Garza also said that Council should be wary of letting the use of the parcels be dictated by those who live nearby.
“(They’re) going to want what every neighborhood that’s near a vacant piece of property wants: parkland,” she said. “Or to leave it vacant.”
Council Member Greg Casar concurred: “If you just ask folks on the street what (they) want there, it’s of course, all parkland.”
That would not be the case in her district, replied Council Member Ora Houston.
“We need employment, we need creative spaces and we need amenities,” said Houston. “We have plenty of parkland.”
Council Member Alison Alter said the city could learn from what worked and what didn’t for Mueller. “Generally it’s looked at as a great development,” she said. “But maybe the city could have gotten even more.”

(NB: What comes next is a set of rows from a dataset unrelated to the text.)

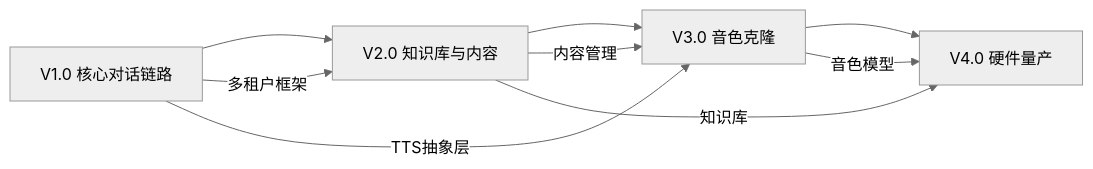
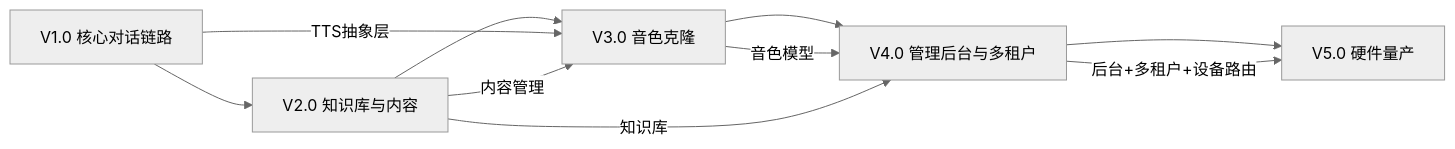
One commit to harunme/minibot changed the diagram in docs/ROADMAP.md. Above: the diagram before and after it, drawn with Mermaid (neutral theme). The commit also changed other lines of this file, not shown here.

````diff
--- a/docs/ROADMAP.md
+++ b/docs/ROADMAP.md
@@ -204,12 +242,13 @@
 ```mermaid
 graph LR
     V1[V1.0 核心对话链路] --> V2[V2.0 知识库与内容]
     V2 --> V3[V3.0 音色克隆]
-    V3 --> V4[V4.0 硬件量产]
+    V3 --> V4[V4.0 管理后台与多租户]
+    V4 --> V5[V5.0 硬件量产]
     
-    V1 --> |多租户框架| V2
     V1 --> |TTS抽象层| V3
     V2 --> |内容管理| V3
+    V3 --> |音色模型| V4
+    V4 --> |后台+多租户+设备路由| V5
     V2 --> |知识库| V4
-    V3 --> |音色模型| V4
 ```
````
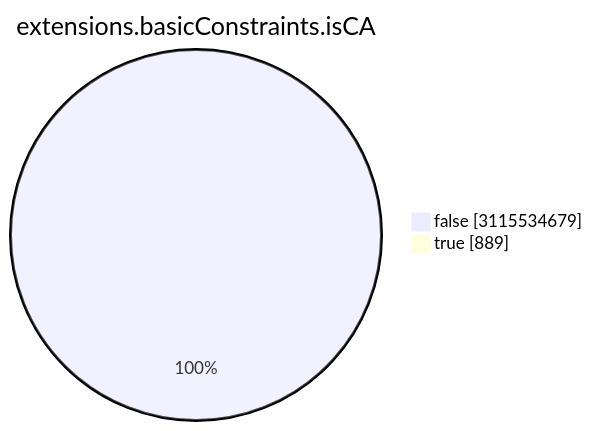
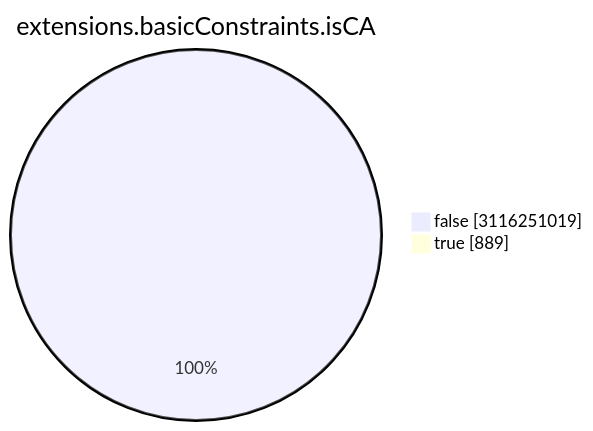
The seventh of 15 diagrams in TOTAL/README.md (christiankrug/ctmonitor_visualization), drawn with Mermaid before and after one commit. The commit also changed other lines of this file, not shown here.

````diff
--- a/TOTAL/README.md
+++ b/TOTAL/README.md
@@ -3088,6 +3088,6 @@
 ```mermaid
 pie showData
 title extensions.basicConstraints.isCA
-"false" :3115534679
+"false" :3116251019
 "true" :889
 ```
````
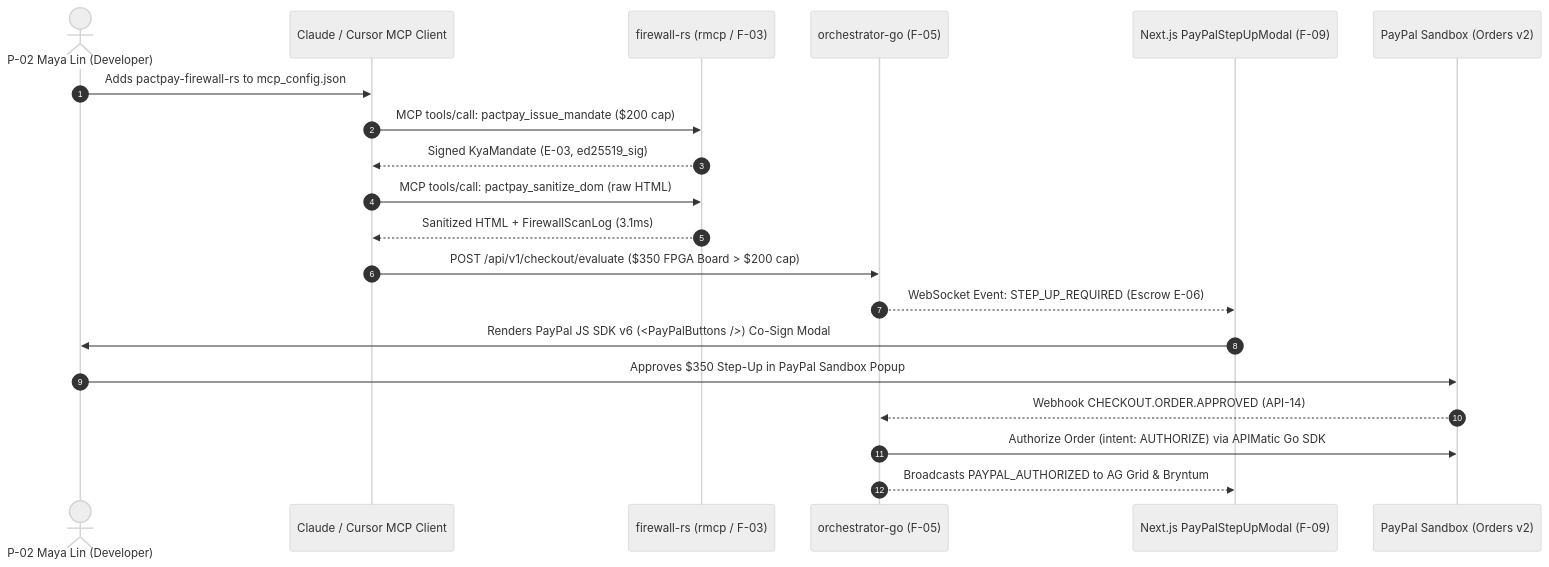
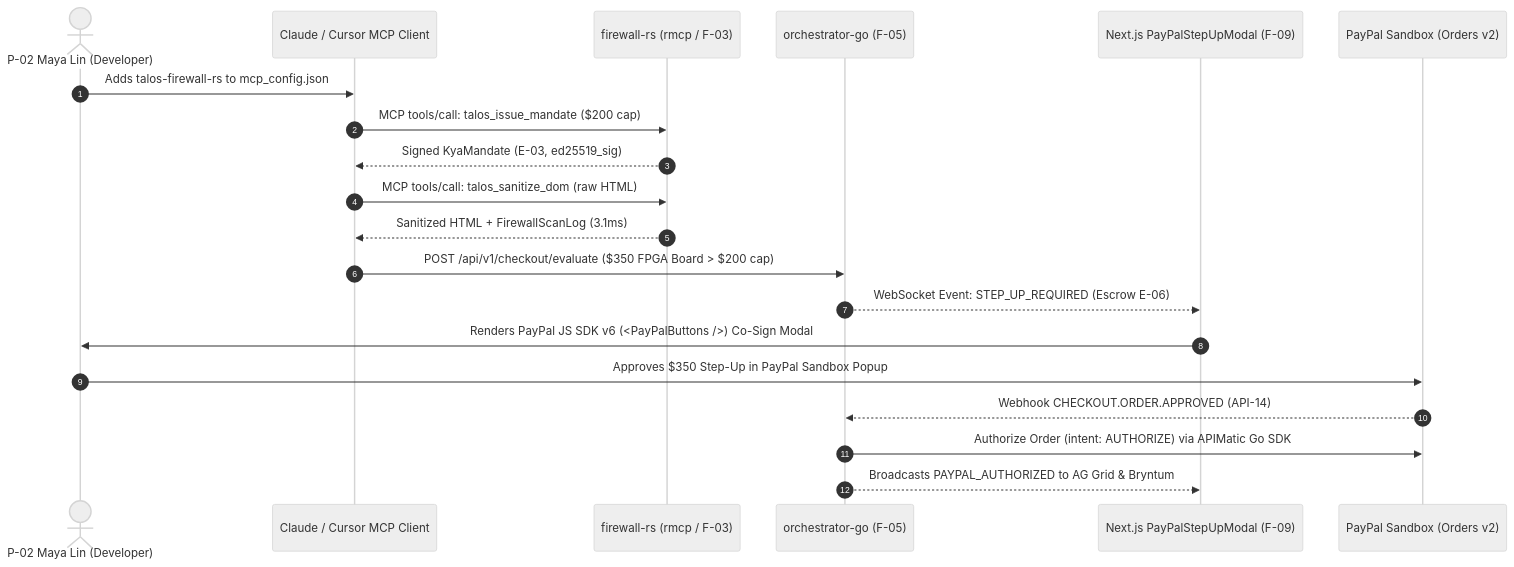
One commit to sruj08/Talos changed the fourth of 5 diagrams in docs/01-product/USER_JOURNEYS.md. Above: the diagram before and after it, drawn with Mermaid (neutral theme). The commit also changed other lines of this file and 457 other files, not shown here.

Commit message:
feat: initialize polyglot project architecture with comprehensive documentation, Go orchestrator, and Rust firewall services

````diff
--- a/docs/01-product/USER_JOURNEYS.md
+++ b/docs/01-product/USER_JOURNEYS.md
@@ -74,23 +74,23 @@
 ```mermaid
 sequenceDiagram
     autonumber
     actor Maya as P-02 Maya Lin (Developer)
     participant Agent as Claude / Cursor MCP Client
     participant Rust as firewall-rs (rmcp / F-03)
     participant Go as orchestrator-go (F-05)
     participant UI as Next.js PayPalStepUpModal (F-09)
     participant PP as PayPal Sandbox (Orders v2)
 
-    Maya->>Agent: Adds pactpay-firewall-rs to mcp_config.json
-    Agent->>Rust: MCP tools/call: pactpay_issue_mandate ($200 cap)
+    Maya->>Agent: Adds talos-firewall-rs to mcp_config.json
+    Agent->>Rust: MCP tools/call: talos_issue_mandate ($200 cap)
     Rust-->>Agent: Signed KyaMandate (E-03, ed25519_sig)
-    Agent->>Rust: MCP tools/call: pactpay_sanitize_dom (raw HTML)
+    Agent->>Rust: MCP tools/call: talos_sanitize_dom (raw HTML)
     Rust-->>Agent: Sanitized HTML + FirewallScanLog (3.1ms)
     Agent->>Go: POST /api/v1/checkout/evaluate ($350 FPGA Board > $200 cap)
     Go-->>UI: WebSocket Event: STEP_UP_REQUIRED (Escrow E-06)
     UI->>Maya: Renders PayPal JS SDK v6 (<PayPalButtons />) Co-Sign Modal
     Maya->>PP: Approves $350 Step-Up in PayPal Sandbox Popup
     PP-->>Go: Webhook CHECKOUT.ORDER.APPROVED (API-14)
     Go->>PP: Authorize Order (intent: AUTHORIZE) via APIMatic Go SDK
     Go-->>UI: Broadcasts PAYPAL_AUTHORIZED to AG Grid & Bryntum
 ```
````
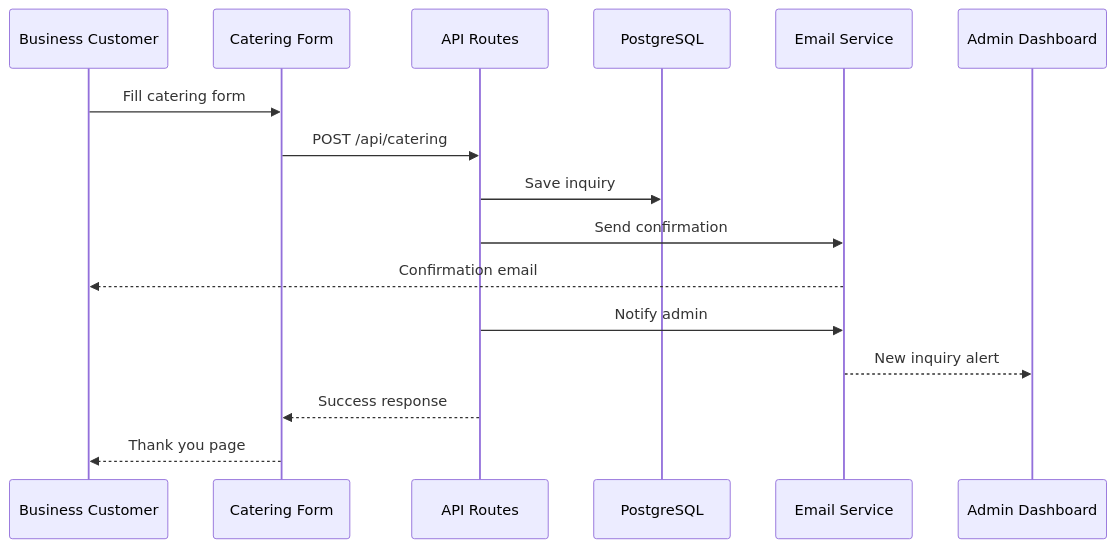
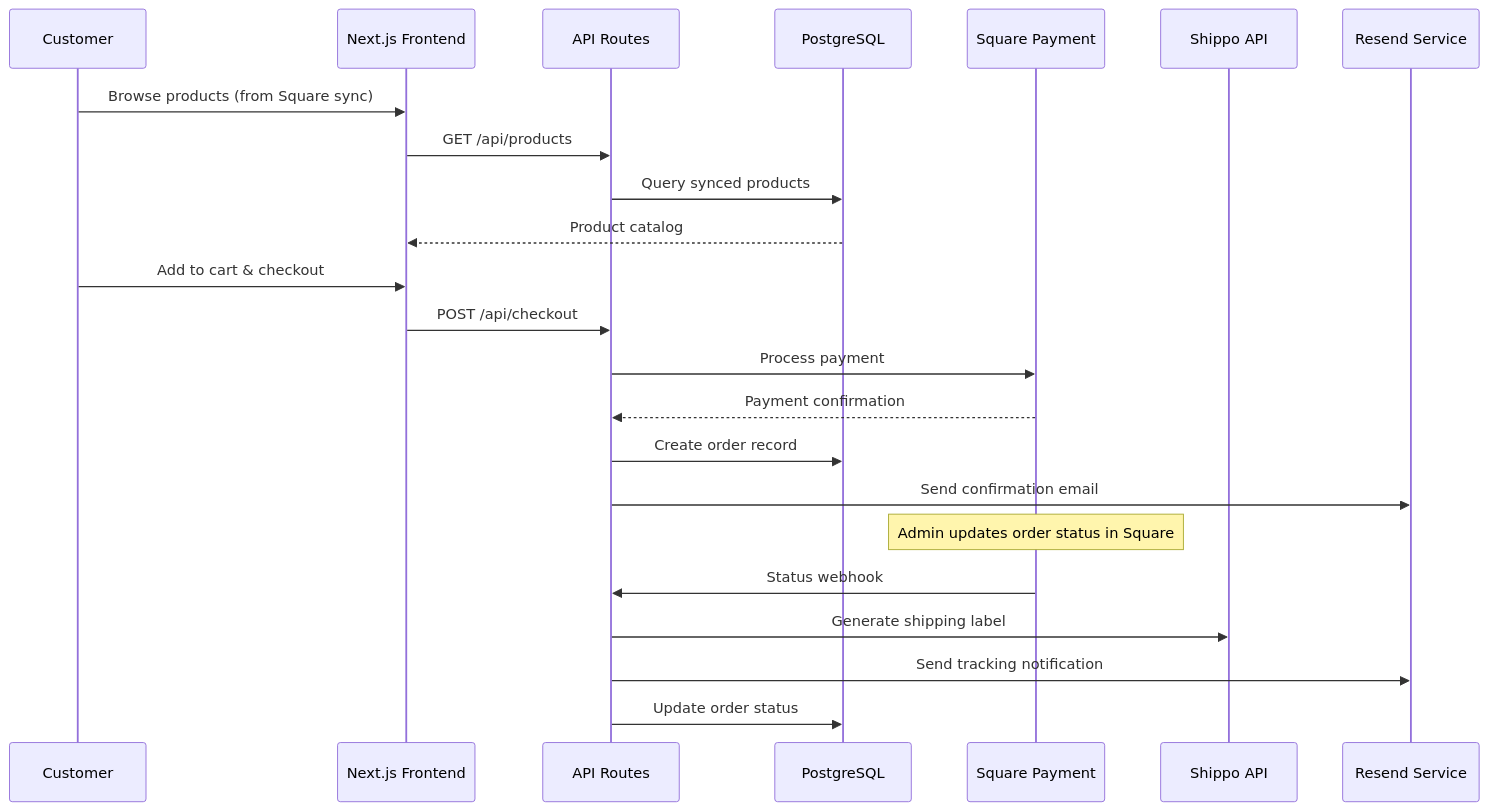
The third of 4 diagrams in docs/architecture/system-overview.md (ReadySet1/destino-sf), drawn with Mermaid before and after one commit. The commit also changed other lines of this file and 10 other files, not shown here.

````diff
--- a/docs/architecture/system-overview.md
+++ b/docs/architecture/system-overview.md
@@ -109,19 +116,28 @@
 ```mermaid
 sequenceDiagram
-    participant B as Business Customer
-    participant UI as Catering Form
+    participant C as Customer
+    participant UI as Next.js Frontend  
     participant API as API Routes
     participant DB as PostgreSQL
-    participant Email as Email Service
-    participant Admin as Admin Dashboard
-
-    B->>UI: Fill catering form
-    UI->>API: POST /api/catering
-    API->>DB: Save inquiry
-    API->>Email: Send confirmation
-    Email-->>B: Confirmation email
-    API->>Email: Notify admin
-    Email-->>Admin: New inquiry alert
-    API-->>UI: Success response
-    UI-->>B: Thank you page
+    participant Square as Square Payment
+    participant Shippo as Shippo API
+    participant Email as Resend Service
+    
+    C->>UI: Browse products (from Square sync)
+    UI->>API: GET /api/products
+    API->>DB: Query synced products
+    DB-->>UI: Product catalog
+    
+    C->>UI: Add to cart & checkout
+    UI->>API: POST /api/checkout
+    API->>Square: Process payment
+    Square-->>API: Payment confirmation
+    API->>DB: Create order record
+    API->>Email: Send confirmation email
+    
+    Note over Square: Admin updates order status in Square
+    Square->>API: Status webhook
+    API->>Shippo: Generate shipping label
+    API->>Email: Send tracking notification
+    API->>DB: Update order status
 ```
````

Tovo also suggested that Council soon consider what it wants to do about the McKalla Lane property, which is being considered as a possible site for a Major League Soccer stadium. Council should compare that potential use against the “rationale for housing” on the same site, she said.
The Austin Monitor’s work is made possible by donations from the community. Though our reporting covers donors from time to time, we are careful to keep business and editorial efforts separate while maintaining transparency. A complete list of donors is available here, and our code of ethics is explained here.
Do you like this story?
There are so many important stories we don't get to write. As a nonprofit journalism source, every contributed dollar helps us provide you more coverage. Do your part by joining our subscribers in supporting our reporters' work.
Key Players & Topics In This Article
Austin City Council: The Austin City Council is the body with legislative purview over the City of Austin. It offers policy direction, while the office of the City Manager implements administrative actions based on those policies. Until 2012, the body contained seven members, including the city's Mayor, all elected at-large. In 2012, City of Austin residents voted to change that system and now 10 members of the Council are elected based on geographic districts. The Mayor continues to be elected at-large.
economic development: This is short for fiscal growth experienced by the City of Austin or businesses in and around the region.